» **About this task**
Reproduce all lines of the listing below in which the word "values" occurs.
-=-=-=-=-
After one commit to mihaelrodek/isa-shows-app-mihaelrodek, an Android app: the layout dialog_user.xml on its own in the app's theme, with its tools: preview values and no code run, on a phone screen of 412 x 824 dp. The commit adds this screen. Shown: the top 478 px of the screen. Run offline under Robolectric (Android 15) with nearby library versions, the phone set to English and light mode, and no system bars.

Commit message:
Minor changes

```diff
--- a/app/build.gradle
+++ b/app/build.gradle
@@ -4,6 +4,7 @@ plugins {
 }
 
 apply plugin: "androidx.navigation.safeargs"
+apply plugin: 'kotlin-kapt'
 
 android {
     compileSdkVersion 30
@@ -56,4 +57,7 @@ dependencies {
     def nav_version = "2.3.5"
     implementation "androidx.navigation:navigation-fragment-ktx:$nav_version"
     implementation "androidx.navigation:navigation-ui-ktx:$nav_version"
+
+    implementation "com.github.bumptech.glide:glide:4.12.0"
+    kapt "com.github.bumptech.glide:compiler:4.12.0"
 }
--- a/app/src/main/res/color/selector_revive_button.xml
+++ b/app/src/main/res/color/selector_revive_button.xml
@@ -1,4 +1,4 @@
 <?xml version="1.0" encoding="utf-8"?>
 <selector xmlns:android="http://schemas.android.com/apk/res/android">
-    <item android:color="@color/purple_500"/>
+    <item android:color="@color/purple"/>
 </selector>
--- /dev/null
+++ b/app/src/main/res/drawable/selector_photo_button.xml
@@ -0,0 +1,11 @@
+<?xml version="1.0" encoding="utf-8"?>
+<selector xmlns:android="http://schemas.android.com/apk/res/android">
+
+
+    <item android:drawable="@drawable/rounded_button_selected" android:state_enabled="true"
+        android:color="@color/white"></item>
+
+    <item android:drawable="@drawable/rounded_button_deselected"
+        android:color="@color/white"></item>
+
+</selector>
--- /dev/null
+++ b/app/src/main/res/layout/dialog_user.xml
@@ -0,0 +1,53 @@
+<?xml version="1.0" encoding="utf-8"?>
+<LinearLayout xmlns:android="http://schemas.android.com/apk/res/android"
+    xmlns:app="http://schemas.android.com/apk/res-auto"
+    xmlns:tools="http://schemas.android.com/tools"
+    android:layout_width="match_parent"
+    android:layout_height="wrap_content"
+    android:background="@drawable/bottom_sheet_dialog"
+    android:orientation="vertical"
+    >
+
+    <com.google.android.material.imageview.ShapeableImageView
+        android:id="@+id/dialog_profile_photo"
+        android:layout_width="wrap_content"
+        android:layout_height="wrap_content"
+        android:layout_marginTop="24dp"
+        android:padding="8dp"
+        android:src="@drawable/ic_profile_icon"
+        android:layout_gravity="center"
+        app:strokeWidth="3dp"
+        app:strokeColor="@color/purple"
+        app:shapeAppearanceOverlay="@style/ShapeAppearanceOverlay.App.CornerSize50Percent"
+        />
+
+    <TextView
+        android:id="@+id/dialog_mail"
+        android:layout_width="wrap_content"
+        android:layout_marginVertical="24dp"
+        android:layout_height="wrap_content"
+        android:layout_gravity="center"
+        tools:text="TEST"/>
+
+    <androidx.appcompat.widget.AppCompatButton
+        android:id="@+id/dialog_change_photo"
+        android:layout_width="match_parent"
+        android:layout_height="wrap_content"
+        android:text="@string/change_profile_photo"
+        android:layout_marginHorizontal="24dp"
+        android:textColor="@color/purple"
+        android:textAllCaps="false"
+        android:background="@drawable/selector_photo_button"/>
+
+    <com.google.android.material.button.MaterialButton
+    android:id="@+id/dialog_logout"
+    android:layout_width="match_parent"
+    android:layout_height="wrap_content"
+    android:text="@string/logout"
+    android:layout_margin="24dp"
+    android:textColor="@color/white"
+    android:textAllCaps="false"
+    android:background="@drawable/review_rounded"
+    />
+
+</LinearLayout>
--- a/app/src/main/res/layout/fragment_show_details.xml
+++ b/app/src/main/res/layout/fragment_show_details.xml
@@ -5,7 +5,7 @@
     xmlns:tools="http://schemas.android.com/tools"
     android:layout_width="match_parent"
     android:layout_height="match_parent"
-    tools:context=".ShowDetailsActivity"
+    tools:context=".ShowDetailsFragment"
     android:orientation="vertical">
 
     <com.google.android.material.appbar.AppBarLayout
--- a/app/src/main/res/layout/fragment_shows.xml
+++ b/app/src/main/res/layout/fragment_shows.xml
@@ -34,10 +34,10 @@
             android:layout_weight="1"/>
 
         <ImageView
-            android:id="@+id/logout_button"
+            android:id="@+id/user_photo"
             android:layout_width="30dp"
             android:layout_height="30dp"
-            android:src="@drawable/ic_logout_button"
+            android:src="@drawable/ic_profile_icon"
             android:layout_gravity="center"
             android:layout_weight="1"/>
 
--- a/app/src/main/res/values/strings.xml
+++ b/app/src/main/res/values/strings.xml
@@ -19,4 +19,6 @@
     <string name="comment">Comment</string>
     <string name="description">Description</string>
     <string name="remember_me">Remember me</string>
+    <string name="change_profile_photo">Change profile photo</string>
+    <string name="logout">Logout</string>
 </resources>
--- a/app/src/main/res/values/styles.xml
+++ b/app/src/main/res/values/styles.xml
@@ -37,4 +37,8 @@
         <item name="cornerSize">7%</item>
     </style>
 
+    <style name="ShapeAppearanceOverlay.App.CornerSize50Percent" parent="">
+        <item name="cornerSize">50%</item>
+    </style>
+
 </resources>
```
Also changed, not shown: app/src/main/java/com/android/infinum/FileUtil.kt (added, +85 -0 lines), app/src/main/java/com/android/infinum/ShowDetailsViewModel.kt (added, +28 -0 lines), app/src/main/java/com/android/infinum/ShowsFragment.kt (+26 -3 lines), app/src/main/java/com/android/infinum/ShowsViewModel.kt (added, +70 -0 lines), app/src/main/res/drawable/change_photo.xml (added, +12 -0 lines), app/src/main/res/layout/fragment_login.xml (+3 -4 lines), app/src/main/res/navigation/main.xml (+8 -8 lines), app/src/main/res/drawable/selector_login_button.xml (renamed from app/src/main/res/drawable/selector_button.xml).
-=-=-=-=-
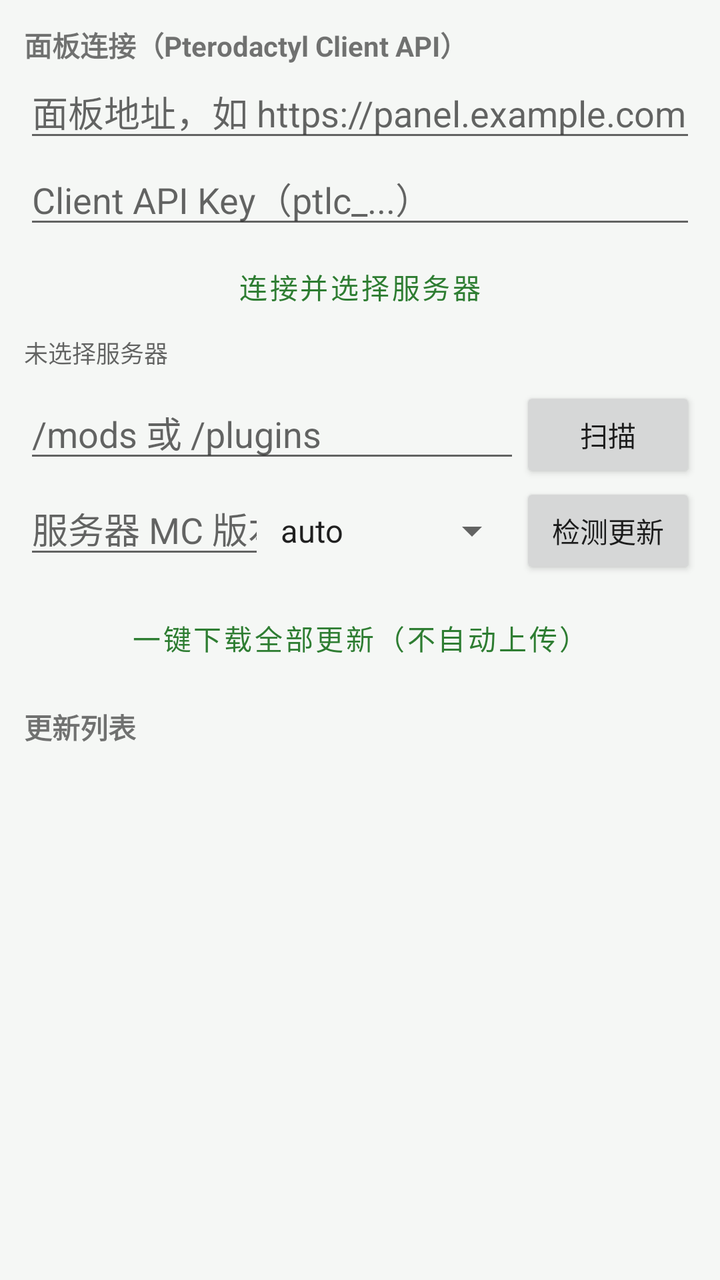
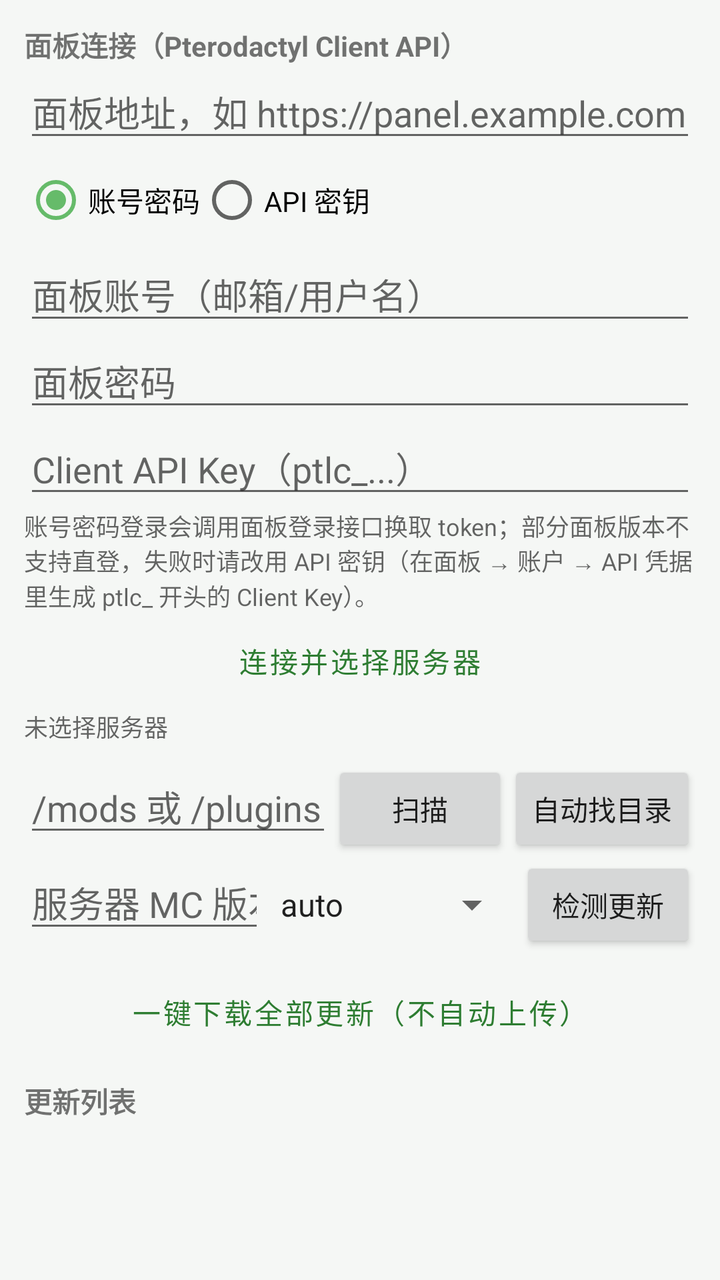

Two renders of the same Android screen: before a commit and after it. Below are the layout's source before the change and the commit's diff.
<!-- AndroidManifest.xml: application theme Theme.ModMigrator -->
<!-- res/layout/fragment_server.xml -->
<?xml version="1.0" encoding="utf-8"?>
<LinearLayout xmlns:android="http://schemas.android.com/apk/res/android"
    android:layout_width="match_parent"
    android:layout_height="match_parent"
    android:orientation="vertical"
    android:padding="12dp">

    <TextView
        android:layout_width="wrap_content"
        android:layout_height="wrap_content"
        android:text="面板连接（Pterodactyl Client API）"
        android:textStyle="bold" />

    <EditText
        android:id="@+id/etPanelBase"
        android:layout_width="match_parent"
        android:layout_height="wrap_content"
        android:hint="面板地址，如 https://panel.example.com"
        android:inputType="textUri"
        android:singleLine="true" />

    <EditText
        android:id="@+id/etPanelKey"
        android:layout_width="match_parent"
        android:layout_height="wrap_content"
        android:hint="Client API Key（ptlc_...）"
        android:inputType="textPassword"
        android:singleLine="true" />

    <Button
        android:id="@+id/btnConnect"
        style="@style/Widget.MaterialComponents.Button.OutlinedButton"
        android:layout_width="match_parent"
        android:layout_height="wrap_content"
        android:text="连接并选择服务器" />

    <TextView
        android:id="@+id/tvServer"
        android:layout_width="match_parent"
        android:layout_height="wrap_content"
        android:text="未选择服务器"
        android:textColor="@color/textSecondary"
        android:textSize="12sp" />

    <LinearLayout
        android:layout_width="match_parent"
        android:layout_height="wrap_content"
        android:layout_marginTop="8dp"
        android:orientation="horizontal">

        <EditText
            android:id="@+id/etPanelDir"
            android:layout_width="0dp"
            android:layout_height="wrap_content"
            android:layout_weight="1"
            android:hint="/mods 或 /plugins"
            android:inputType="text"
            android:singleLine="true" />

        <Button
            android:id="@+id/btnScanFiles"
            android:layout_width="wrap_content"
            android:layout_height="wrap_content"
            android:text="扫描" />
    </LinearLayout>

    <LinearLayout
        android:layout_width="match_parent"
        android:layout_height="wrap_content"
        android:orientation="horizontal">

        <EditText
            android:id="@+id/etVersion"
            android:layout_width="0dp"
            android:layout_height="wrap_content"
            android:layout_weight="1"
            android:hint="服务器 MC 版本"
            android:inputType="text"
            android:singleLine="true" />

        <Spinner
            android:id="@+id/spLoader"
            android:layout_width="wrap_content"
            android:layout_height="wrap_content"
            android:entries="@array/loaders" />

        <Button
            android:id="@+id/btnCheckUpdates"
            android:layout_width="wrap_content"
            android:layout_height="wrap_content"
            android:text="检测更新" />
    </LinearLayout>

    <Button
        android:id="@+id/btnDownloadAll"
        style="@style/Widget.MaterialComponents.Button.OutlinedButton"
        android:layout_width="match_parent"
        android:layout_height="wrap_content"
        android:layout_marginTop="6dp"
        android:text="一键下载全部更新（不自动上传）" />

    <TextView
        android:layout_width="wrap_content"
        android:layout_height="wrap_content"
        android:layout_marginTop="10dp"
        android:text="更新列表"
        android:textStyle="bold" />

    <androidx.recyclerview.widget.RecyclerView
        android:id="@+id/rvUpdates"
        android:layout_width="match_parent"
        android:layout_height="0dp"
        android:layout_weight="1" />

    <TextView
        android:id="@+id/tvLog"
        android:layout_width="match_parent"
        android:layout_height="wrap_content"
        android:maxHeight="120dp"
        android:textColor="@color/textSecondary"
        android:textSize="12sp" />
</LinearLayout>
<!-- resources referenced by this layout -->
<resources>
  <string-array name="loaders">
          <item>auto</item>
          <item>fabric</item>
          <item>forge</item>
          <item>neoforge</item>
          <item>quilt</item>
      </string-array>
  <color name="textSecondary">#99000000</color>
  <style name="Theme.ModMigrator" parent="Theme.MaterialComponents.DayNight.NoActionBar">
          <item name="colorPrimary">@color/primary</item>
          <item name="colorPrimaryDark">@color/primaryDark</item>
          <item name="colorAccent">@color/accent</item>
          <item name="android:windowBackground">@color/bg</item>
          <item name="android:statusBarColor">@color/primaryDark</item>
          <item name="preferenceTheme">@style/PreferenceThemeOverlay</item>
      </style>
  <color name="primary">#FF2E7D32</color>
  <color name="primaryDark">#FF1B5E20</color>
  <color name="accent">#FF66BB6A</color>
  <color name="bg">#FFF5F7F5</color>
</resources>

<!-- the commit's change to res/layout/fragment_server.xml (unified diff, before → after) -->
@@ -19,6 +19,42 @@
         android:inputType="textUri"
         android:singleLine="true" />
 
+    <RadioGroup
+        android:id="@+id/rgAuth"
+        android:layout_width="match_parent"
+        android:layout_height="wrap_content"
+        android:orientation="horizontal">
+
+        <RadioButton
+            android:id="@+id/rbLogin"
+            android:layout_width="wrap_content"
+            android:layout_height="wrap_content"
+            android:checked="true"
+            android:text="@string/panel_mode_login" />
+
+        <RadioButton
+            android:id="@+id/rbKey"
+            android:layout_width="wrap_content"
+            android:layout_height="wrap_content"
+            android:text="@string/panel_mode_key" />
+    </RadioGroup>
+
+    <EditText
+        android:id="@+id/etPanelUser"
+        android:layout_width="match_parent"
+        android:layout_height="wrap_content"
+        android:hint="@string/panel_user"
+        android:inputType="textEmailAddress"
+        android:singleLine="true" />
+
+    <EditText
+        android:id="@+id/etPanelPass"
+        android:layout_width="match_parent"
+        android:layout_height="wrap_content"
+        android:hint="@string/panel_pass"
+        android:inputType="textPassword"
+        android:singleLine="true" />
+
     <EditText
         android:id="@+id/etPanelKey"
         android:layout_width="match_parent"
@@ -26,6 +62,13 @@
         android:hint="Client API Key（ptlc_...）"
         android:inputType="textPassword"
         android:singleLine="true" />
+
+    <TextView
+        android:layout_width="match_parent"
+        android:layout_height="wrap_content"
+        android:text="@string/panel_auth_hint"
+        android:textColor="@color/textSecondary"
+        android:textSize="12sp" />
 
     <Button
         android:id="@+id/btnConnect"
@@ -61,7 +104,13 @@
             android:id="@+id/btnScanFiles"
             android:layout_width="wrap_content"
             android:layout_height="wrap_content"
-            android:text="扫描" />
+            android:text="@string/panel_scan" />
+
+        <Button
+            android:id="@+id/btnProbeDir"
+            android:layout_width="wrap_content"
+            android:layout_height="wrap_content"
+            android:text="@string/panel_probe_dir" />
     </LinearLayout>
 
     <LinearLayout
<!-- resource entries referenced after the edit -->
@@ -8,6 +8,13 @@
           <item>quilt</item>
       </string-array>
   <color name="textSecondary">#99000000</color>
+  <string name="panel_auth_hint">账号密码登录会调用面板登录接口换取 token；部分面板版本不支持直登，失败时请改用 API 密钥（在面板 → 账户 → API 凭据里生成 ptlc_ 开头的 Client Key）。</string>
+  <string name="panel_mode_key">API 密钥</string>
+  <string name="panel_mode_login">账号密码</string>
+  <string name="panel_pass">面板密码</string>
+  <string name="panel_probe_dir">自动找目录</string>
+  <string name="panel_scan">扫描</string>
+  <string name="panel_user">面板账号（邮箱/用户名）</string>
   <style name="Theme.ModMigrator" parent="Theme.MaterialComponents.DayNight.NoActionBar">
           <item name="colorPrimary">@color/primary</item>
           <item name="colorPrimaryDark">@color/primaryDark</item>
-=-=-=-=-
» **Task result**
After one commit to mihaelrodek/isa-shows-app-mihaelrodek, an Android app: the layout dialog_user.xml on its own in the app's theme, with its tools: preview values and no code run, on a phone screen of 412 x 824 dp. The commit adds this screen. Shown: the top 478 px of the screen. Run offline under Robolectric (Android 15) with nearby library versions, the phone set to English and light mode, and no system bars.
--- a/app/src/main/res/values/strings.xml
+++ b/app/src/main/res/values/strings.xml
--- a/app/src/main/res/values/styles.xml
+++ b/app/src/main/res/values/styles.xml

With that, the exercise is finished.